Since the virtual space was added to our physical world the discovery and development of digital media has given us the opportunity to publish continuously, an act that was the exclusive domain of specialists until then. We publish to make something public and in the digital age this implies that – despite the lack of bodily presence but armed with a full set of emoticons – we state that we are still alive.

When we switch from the horizontal dimension of interactions in physical space (in which we move from point A to point B), to the virtual space in which the body waits for the next excitement to appear on the screen, then point A and B overlap. Distance is excluded; movement is limited to the actions of scrolling up or down, publishing, liking, looking for content and loading the feeds list. On this vertical stage everyone is a user who follows his or her own trail through the flows of information or self-curates a space in which to reside.

My research into the behavior of the body in physical space has shown how human evolution was shaped to negotiate and preserve space, and how different spatial levels of intimacy allow us to communicate with others. These investigations demonstrated that our daily movement is choreographed by contemporary needs, based on archetypical behavior. A floor plan becomes the medium to read and explain human behavior as on a theatre stage. Any situation or play can be projected on this surface to make the audience aware of the mechanisms that regulate our lives inside and out of the physical and the virtual space.

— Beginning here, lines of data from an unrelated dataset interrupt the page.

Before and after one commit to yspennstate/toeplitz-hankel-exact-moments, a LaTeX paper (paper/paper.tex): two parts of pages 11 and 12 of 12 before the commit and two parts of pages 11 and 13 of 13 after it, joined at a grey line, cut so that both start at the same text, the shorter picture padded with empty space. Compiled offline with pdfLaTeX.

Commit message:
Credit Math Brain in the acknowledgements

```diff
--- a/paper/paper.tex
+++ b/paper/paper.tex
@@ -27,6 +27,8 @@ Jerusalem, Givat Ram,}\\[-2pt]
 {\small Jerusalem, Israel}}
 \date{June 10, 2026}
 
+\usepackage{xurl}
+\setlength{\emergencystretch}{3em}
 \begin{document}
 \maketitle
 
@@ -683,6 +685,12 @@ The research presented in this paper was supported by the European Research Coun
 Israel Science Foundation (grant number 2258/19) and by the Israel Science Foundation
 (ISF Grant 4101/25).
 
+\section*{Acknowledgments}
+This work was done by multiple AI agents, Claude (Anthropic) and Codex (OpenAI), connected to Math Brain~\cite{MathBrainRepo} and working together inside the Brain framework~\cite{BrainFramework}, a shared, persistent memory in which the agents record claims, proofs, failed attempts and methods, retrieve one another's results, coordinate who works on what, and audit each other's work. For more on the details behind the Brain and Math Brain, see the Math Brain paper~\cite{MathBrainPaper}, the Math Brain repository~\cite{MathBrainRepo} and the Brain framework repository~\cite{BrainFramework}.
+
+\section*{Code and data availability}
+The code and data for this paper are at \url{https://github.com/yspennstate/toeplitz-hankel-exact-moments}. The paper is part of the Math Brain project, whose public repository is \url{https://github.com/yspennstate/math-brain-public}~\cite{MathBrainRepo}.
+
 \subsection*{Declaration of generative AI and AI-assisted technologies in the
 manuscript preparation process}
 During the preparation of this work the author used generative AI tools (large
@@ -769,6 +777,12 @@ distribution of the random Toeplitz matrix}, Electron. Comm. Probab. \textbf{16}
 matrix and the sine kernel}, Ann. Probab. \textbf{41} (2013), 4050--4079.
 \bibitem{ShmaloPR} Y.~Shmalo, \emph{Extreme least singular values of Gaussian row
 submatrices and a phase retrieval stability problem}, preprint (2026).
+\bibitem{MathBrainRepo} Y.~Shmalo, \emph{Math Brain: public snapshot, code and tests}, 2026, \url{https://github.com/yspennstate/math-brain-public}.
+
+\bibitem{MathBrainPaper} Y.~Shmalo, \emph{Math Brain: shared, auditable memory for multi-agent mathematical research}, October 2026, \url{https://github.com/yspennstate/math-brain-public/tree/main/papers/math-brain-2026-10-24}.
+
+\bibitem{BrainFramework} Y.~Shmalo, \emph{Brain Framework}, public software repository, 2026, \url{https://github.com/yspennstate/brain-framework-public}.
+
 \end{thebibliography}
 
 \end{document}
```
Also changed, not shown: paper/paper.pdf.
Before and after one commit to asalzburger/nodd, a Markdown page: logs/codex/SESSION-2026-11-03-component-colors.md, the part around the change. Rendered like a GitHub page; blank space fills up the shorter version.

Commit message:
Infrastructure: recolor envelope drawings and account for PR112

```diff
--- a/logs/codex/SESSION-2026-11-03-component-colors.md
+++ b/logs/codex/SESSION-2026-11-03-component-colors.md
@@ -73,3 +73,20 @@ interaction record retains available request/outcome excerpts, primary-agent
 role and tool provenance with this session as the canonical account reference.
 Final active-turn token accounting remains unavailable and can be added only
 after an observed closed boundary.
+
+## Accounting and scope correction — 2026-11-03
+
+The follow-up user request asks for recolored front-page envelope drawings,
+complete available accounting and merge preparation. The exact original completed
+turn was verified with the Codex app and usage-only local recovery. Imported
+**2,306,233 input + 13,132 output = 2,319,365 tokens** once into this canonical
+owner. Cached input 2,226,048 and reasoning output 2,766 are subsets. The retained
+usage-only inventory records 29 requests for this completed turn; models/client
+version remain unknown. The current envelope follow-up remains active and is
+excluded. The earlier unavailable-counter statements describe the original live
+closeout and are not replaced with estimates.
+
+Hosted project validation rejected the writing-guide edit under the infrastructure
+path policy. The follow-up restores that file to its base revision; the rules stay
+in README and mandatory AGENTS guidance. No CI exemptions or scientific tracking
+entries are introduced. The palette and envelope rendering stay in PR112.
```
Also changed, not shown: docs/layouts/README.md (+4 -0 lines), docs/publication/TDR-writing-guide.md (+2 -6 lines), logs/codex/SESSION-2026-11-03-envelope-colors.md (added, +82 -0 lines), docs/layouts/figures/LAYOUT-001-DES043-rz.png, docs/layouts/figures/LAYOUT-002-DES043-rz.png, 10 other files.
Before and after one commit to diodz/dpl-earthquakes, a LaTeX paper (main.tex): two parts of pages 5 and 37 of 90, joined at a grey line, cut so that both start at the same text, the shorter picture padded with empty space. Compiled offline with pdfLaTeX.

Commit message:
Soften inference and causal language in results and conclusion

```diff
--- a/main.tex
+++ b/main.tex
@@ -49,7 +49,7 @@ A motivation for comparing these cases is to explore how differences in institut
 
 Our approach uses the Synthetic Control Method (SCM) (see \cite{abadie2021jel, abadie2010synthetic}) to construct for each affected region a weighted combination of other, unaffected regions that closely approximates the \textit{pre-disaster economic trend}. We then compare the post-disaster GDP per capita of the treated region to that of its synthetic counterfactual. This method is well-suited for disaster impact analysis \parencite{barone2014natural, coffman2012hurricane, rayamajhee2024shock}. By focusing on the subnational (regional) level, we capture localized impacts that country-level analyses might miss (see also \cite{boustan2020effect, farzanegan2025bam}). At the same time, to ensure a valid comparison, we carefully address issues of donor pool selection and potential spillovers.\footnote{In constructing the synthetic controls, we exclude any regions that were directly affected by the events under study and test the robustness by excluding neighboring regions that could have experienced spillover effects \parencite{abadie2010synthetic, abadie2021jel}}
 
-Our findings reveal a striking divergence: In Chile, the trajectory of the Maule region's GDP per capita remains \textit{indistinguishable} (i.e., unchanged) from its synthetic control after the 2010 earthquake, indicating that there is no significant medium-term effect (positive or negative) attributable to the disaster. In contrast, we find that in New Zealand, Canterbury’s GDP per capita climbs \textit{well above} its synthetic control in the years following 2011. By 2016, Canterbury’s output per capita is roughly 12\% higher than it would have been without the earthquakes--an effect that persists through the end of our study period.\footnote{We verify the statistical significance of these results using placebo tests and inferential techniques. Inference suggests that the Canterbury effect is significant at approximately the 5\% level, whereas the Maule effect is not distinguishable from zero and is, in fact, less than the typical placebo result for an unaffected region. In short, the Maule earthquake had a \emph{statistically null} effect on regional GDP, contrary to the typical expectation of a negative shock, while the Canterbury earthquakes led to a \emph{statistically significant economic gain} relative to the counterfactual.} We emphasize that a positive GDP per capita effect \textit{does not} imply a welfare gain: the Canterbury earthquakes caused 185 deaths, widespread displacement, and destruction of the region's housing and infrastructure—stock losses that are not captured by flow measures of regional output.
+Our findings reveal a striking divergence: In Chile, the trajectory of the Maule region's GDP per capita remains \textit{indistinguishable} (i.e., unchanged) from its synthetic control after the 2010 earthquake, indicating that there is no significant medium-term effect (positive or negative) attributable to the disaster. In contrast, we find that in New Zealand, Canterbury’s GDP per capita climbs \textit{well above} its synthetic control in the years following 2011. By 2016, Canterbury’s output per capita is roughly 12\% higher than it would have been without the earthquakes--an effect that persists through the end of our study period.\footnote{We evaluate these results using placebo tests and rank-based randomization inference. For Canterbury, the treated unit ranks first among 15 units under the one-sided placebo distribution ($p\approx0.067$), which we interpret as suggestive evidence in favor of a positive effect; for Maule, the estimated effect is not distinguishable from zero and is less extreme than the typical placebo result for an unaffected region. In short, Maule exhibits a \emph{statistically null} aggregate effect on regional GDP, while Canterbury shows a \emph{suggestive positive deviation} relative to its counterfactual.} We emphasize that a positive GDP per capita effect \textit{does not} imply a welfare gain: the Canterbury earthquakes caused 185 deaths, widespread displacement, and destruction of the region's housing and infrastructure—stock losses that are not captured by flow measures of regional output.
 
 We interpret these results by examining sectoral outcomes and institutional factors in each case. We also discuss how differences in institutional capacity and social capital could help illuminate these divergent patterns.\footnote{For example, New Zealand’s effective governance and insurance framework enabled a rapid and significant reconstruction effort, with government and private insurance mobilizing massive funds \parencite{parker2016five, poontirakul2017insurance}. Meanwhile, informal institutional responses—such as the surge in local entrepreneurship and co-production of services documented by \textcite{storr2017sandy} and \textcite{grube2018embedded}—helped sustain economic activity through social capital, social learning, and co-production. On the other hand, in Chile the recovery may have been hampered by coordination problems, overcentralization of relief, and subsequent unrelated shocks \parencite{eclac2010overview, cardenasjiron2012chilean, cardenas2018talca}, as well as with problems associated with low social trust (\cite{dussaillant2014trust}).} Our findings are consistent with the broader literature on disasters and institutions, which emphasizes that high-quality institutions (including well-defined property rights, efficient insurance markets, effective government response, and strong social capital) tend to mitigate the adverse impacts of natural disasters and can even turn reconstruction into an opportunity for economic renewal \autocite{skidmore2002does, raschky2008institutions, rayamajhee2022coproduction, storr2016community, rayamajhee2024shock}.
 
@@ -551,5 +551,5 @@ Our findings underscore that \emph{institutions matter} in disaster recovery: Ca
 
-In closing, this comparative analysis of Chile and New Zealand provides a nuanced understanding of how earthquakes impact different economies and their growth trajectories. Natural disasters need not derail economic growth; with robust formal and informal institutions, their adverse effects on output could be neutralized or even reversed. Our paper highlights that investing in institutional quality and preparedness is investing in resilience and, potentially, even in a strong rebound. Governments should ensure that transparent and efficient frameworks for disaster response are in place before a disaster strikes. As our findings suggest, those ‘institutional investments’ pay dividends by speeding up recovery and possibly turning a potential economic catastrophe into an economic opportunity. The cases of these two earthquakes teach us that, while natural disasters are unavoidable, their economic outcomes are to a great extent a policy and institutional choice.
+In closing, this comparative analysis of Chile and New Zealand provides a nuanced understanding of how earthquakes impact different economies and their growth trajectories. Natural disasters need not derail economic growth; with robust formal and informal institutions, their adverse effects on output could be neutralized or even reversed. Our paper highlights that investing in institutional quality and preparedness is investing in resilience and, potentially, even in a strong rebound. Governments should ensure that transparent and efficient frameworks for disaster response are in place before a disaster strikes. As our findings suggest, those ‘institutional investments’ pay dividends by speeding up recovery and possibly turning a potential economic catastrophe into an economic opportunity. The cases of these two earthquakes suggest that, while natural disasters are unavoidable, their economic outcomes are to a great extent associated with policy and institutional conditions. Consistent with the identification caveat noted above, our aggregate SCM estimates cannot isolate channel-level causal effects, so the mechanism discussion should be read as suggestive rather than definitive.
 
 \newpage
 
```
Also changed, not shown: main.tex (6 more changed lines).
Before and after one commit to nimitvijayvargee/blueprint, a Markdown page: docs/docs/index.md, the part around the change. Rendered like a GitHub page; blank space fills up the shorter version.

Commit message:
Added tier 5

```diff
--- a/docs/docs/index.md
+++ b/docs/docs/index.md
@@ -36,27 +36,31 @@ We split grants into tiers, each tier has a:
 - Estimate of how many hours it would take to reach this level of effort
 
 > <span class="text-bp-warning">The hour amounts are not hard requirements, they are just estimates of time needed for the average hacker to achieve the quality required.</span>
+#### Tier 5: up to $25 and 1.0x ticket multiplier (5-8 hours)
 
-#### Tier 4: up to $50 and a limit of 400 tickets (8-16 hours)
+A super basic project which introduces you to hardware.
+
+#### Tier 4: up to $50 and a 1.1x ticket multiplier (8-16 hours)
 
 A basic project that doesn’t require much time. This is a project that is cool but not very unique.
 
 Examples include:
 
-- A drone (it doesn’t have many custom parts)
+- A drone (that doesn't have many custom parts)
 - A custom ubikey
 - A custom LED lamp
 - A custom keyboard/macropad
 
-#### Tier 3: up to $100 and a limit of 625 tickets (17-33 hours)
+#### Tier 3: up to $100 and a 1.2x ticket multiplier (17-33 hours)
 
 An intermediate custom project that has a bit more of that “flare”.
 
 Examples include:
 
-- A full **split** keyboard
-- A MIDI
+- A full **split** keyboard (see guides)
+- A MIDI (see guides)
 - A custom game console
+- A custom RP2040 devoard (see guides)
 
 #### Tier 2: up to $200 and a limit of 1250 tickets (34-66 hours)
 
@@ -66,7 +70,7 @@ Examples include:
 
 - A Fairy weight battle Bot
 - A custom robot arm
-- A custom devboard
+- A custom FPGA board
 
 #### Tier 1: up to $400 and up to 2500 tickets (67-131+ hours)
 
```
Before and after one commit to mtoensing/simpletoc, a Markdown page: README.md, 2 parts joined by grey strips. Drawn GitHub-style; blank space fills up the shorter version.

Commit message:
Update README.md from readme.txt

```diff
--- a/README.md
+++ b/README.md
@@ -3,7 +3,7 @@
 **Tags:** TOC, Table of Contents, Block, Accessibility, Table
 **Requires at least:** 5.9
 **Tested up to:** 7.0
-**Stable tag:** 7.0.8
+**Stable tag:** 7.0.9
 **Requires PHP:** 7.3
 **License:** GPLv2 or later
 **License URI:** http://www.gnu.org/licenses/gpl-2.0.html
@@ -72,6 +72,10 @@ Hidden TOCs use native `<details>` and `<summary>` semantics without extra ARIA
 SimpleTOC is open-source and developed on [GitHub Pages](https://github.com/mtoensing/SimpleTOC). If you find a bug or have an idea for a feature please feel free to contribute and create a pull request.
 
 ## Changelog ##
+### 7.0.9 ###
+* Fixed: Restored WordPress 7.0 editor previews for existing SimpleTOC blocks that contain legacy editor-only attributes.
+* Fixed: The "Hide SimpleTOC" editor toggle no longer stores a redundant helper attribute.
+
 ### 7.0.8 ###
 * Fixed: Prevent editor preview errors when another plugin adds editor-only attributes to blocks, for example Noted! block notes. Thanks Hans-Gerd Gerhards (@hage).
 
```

Copyright Design Academy Eindhoven

Copyright: Design Academy Eindhoven
Photographs: Mischa Haller